“I Know What I Don’t Want…”

When I ask job seekers to give me an idea of what they want to do, what I often hear in return is…”well, I know what I don’t want.” Sound familiar?

I have good news for those who can identify with the above. If you know what you don’t want, you know more about what you do want than you are taking the time to consider. Change the way you talk and you’ll see what I mean.

“I don’t want to work in a non-profit,” becomes, “I want to work in a for-profit setting.”

“I don’t want a long commute,” becomes, “I want to work within 20 miles of Lansing.”

“I don’t want to work for less than $10 per hour,” becomes, “I want to work for $10 per hour or better.”

“I don’t want to be holed up in an office all day,” becomes, “I want to work in a setting where my time confined to an office is minimal.”

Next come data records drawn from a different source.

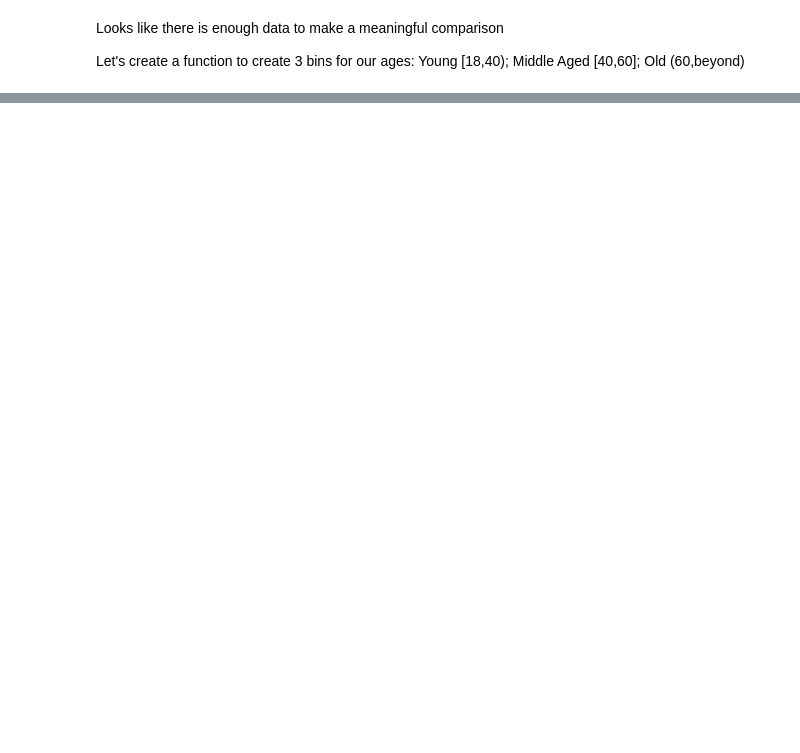
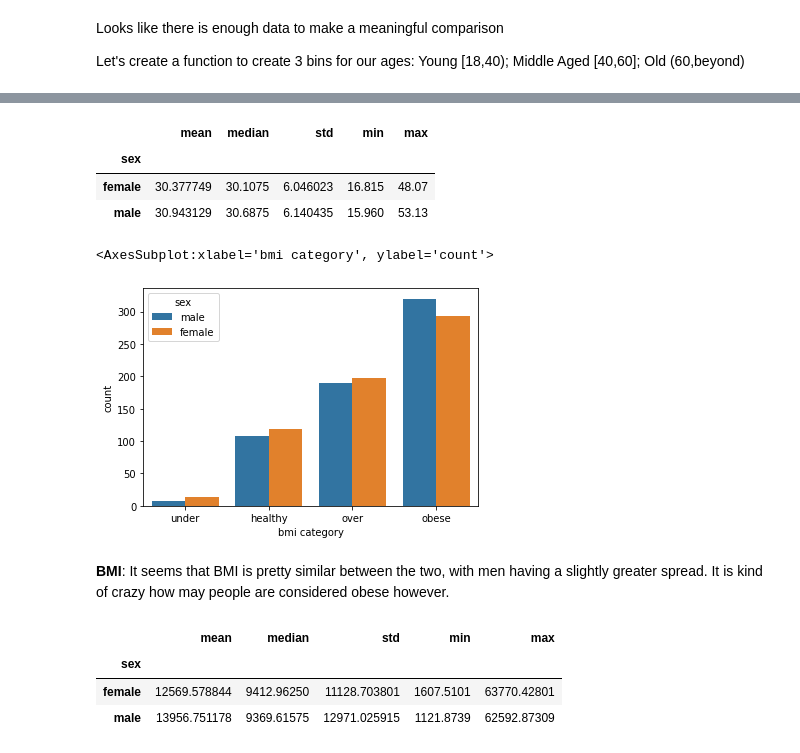
Before and after one commit to data301-2020-winter2/course-project-group_1041, a Jupyter notebook: analysis/Matthew/milestone2.ipynb, the cells around one changed output, grey strips where cells are left out. Drawn from its saved outputs; the diff is of its cells as text; code cells hidden in the pictures; blank space fills up the shorter version.

```diff
--- a/analysis/Matthew/milestone2.ipynb
+++ b/analysis/Matthew/milestone2.ipynb
@@ -202,0 +216,25 @@ What the above violin plot shows is that there seems to be a correlation between
+# %%
+group_sex = df.groupby('sex')
+group_smoker = df.groupby('smoker')
+group_region = df.groupby('region')
+
+group_sex.bmi.agg(["mean", "median", "std", "min", "max"])
+# %% [output]
+|  | mean | median | std | min | max |
+| sex |  |  |  |  |  |
+| female | 30.377749 | 30.1075 | 6.046023 | 16.815 | 48.07 |
+| male | 30.943129 | 30.6875 | 6.140435 | 15.960 | 53.13 |
+# %%
+sns.countplot(data=df, x='bmi category', hue='sex')
+# %% [output]
+<AxesSubplot:xlabel='bmi category', ylabel='count'>
+[figure, added]
+# %% [markdown]
+__BMI__: It seems that BMI is pretty similar between the two, with men having a slightly greater spread. It is kind of crazy how may people are considered obese however.
+# %%
+group_sex.charges.agg(["mean", "median", "std", "min", "max"])
+# %% [output]
+|  | mean | median | std | min | max |
+| sex |  |  |  |  |  |
+| female | 12569.578844 | 9412.96250 | 11128.703801 | 1607.5101 | 63770.42801 |
+| male | 13956.751178 | 9369.61575 | 12971.025915 | 1121.8739 | 62592.87309 |
```
Also changed, not shown: parts of 29 cells of this notebook, 1 other file.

I’ve blogged about this before when discussing how to sound less negative when sharing your job search efforts with others. I’m restating the point today because a discussion over coffee reminded me how the same poor word choices end up leaving job seekers feeling boxed in and without options. Flipping the thought to a more open and positive direction keeps your focus where it should be, on where you wish to end up versus what you hope to avoid.

1 Comment

  • David says:

    Hi Lisa, yes it is the correct choice of words. Funny not too many so called educated job hunters that I’ve met recently seem to know that. I have interviewed several college educated candidates for a minimum wage position and none of them could put together a positive sentence if they bought one. You know my struggles to find work, but that hasn’t stopped me from at least sounding positive at an interview.

    What are they thinking !!!!!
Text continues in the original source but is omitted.